Send to

Choose Destination
See comment in PubMed Commons below
Biol Reprod. 1997 Nov;57(5):1217-22.

Cytotoxic activity of endometrial granulated lymphocytes during the menstrual cycle in humans.

Author information

1
Department of Immunology, University of Newcastle, The Medical School, Newcastle-upon-Tyne, United Kingdom. 101552.3635@compuserve.com

Abstract

CD56+ CD16- granulated lymphocytes, termed endometrial granulated lymphocytes (eGLs), have been suggested to play a role in the maintenance of human pregnancy, although their in vivo function in both pregnant and nonpregnant endometrium remains unknown.

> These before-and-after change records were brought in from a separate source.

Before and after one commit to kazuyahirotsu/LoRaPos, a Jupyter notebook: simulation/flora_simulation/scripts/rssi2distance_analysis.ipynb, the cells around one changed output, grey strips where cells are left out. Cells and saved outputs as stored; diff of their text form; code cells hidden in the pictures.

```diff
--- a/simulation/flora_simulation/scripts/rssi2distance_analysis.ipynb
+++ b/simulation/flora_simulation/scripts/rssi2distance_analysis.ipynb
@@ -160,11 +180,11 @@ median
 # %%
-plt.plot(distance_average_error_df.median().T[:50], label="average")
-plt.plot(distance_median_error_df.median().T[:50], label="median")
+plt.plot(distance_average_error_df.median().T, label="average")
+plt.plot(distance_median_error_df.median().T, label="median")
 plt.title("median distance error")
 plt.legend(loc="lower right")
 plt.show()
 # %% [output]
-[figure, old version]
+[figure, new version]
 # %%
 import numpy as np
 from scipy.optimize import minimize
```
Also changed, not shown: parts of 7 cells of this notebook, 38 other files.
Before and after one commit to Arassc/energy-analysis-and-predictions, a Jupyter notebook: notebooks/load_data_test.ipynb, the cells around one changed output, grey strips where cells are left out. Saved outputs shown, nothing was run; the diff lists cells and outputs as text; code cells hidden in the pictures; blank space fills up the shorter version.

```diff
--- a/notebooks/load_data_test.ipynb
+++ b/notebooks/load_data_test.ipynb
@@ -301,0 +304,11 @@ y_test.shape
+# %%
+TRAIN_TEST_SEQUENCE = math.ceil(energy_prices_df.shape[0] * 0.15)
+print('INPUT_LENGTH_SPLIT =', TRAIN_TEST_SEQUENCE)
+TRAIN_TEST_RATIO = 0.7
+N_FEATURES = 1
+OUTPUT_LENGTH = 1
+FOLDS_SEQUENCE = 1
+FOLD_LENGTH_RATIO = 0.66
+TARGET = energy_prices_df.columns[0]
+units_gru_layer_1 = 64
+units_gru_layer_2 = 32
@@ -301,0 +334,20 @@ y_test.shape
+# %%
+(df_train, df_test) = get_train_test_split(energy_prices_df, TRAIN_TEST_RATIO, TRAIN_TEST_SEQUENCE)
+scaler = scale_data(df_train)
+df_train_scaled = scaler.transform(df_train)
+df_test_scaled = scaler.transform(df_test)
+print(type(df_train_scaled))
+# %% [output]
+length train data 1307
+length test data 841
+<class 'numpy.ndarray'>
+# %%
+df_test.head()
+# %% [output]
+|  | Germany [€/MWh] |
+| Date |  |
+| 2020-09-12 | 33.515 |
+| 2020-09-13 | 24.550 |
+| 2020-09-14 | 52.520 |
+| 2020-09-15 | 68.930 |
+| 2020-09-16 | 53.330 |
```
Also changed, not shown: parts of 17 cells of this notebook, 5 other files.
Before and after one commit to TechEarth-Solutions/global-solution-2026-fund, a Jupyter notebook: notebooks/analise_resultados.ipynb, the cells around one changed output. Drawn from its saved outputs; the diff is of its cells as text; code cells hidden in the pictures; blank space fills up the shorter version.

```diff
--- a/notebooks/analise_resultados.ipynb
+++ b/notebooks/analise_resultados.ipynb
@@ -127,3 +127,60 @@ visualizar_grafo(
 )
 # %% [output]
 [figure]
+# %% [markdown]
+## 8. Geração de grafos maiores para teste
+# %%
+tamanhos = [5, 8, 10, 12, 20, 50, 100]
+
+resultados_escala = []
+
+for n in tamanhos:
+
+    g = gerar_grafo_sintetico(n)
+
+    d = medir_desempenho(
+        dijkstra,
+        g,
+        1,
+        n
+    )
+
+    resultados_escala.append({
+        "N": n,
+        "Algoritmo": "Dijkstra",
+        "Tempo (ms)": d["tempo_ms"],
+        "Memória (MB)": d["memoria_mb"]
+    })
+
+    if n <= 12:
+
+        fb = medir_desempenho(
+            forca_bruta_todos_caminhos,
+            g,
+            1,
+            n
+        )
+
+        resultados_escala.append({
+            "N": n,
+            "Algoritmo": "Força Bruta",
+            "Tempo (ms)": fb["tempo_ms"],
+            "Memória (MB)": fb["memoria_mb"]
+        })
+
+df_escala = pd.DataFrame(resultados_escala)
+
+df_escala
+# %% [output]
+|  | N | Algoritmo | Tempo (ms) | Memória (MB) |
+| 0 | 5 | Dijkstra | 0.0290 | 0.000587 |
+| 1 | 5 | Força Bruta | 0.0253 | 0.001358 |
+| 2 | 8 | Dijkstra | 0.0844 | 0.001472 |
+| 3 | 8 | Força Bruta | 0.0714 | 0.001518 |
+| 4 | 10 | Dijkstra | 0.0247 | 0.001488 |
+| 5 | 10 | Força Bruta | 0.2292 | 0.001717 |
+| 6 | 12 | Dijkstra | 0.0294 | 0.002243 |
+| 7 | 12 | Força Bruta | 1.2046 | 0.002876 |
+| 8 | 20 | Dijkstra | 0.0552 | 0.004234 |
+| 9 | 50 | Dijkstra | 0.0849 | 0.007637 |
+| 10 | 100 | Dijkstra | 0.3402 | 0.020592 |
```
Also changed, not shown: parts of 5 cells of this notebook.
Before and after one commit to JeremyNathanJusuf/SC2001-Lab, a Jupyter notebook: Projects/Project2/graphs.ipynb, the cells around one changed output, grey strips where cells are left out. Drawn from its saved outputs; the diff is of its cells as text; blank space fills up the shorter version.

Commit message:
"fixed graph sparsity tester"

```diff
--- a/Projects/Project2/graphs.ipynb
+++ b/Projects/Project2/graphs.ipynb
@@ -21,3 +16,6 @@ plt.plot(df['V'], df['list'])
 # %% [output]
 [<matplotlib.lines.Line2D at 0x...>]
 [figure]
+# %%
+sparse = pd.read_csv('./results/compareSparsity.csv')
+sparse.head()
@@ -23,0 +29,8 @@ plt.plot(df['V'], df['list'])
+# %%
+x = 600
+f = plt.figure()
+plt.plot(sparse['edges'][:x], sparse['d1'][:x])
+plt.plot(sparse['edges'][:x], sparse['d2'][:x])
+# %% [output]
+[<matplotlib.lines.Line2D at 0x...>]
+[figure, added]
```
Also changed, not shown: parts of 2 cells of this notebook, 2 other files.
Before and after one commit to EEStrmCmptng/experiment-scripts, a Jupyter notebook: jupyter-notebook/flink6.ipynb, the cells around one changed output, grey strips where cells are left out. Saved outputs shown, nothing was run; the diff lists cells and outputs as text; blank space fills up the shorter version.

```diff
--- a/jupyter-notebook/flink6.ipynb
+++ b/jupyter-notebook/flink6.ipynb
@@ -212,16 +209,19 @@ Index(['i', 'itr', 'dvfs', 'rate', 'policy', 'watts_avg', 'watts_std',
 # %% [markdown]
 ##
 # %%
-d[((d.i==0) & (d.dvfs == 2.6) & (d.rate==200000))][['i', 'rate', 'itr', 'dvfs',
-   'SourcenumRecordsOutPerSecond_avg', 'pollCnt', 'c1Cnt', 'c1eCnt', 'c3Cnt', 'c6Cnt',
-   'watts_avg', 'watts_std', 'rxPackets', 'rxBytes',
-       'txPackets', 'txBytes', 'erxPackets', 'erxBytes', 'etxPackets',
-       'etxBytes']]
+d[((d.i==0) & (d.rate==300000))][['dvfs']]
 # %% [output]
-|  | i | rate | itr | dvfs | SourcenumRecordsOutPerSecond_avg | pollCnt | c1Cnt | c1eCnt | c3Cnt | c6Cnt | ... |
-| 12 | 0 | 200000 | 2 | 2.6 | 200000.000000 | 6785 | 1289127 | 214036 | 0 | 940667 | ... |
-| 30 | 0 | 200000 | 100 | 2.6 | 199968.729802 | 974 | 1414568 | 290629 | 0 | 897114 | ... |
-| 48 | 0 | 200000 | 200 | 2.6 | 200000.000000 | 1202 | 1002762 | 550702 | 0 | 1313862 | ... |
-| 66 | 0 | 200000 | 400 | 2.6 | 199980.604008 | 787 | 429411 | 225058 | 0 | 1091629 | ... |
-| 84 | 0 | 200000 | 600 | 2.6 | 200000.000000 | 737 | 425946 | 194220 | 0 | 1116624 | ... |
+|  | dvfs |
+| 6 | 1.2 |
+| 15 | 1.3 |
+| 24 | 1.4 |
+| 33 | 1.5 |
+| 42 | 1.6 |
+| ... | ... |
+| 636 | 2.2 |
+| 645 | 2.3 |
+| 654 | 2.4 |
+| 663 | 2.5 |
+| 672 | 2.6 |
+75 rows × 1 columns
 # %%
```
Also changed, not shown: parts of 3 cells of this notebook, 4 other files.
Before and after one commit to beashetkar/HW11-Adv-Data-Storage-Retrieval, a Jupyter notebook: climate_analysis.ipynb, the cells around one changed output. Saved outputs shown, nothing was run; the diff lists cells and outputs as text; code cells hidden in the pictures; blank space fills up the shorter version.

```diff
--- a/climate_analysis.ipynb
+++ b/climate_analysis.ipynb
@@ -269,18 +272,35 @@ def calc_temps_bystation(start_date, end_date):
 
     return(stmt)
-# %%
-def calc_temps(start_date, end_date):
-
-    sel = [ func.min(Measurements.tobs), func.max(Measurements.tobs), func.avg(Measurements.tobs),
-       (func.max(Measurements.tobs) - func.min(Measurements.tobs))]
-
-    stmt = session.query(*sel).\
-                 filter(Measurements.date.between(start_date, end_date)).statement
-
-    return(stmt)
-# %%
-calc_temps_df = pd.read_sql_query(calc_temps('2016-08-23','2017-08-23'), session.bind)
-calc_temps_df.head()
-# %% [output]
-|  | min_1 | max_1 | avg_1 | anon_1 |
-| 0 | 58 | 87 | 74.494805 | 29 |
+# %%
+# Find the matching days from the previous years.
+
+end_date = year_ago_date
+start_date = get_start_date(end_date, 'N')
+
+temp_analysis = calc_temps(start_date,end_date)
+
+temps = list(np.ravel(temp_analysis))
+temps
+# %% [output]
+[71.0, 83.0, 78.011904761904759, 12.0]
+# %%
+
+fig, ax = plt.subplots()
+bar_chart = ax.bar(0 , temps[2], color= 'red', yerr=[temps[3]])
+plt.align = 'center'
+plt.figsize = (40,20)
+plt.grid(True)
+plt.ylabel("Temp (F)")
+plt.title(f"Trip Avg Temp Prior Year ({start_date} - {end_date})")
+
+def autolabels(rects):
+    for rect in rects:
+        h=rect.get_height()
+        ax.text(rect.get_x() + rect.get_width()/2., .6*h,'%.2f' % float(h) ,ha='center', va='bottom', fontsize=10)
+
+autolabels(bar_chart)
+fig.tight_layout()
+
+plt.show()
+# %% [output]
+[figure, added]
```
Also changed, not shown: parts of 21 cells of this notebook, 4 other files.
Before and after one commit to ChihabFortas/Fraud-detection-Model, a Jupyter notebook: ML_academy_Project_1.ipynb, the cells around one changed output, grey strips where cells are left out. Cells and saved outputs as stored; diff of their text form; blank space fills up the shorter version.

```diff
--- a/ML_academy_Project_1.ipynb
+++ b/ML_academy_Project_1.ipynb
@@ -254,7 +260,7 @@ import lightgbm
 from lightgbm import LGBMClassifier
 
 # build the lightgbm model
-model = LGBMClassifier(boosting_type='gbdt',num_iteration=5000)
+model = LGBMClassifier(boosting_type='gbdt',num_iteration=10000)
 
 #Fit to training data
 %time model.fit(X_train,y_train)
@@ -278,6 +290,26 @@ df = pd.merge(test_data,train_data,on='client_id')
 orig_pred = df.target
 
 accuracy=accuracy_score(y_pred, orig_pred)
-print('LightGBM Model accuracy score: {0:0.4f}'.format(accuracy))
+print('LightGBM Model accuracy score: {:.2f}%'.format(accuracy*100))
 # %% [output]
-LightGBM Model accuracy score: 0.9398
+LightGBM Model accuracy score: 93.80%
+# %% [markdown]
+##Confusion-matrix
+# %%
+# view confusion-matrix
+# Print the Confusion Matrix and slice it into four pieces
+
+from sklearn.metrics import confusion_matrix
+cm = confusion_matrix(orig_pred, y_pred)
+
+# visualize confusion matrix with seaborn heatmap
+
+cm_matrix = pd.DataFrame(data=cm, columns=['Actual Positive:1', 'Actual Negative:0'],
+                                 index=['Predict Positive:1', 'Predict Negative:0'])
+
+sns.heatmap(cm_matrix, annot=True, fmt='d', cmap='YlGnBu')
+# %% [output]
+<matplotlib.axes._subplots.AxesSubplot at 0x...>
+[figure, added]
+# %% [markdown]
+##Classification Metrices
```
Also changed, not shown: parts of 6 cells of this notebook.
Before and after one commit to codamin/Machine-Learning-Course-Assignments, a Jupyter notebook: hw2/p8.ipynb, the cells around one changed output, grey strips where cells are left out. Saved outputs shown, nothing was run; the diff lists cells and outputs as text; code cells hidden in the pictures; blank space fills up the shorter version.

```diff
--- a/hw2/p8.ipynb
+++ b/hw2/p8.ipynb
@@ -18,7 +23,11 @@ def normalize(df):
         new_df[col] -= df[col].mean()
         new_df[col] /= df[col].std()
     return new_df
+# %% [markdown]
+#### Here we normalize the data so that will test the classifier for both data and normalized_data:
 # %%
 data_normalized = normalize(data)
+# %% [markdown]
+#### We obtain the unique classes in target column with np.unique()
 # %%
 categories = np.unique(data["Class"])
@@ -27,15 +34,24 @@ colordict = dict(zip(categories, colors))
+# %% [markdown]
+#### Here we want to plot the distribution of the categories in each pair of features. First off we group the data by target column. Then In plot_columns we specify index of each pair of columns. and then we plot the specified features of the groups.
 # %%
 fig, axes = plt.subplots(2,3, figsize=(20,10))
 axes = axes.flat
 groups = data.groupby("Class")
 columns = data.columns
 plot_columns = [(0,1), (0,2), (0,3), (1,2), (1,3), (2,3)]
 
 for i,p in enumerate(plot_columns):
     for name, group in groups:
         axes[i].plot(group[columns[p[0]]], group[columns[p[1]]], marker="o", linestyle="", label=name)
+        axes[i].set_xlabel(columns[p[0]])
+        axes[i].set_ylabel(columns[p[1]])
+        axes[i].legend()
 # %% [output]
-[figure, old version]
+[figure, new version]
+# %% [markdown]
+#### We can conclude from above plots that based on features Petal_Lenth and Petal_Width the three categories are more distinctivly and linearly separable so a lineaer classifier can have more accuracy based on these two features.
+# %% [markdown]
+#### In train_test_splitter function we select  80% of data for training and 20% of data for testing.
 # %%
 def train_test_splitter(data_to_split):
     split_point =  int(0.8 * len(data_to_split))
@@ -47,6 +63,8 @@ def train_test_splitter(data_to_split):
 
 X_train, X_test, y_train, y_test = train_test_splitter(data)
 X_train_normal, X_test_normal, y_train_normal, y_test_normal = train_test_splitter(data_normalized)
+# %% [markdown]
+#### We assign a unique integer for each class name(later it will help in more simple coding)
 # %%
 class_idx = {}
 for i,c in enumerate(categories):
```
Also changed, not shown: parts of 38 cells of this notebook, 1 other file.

The present study compared the cytotoxic activity of CD56+ CD16- eGLs (> 98% purity) positively selected from early and late proliferative-phase, early and late secretory-phase, and menstrual-phase endometrium with that of CD56+ CD16- eGLs purified from first-trimester decidua and CD56+ predominantly CD16+ cells from peripheral blood. From the late proliferative phase onwards, the major histocompatibility complex (MHC)-nonrestricted cytotoxic activity of eGLs was comparable between phases of the menstrual cycle. In contrast, eGLs from early proliferative-phase endometrium displayed significantly lower cytotoxic activity. With the exception of eGLs purified from early proliferative-phase endometrium, the cytotoxic activity of CD56+ CD16- eGLs purified from nonpregnant endometrium was comparable to that of CD56+ CD16- eGLs in decidua and CD56+ predominantly CD16+ cells from peripheral blood. No endogenous lymphokine-activated killer cell activity was detected in eGLs from endometrium or decidua. The present study using highly purified eGLs demonstrates that, with the exception of early proliferative-phase samples, CD56+ CD16- eGLs from nonpregnant endometrium and early pregnancy decidua have cytotoxic activity comparable to that of "classical" natural killer cells from peripheral blood.

PMID:
9369190
[Indexed for MEDLINE]
PubMed Commons home

PubMed Commons

0 comments
How to join PubMed Commons

    Supplemental Content

    Loading ...
    Support Center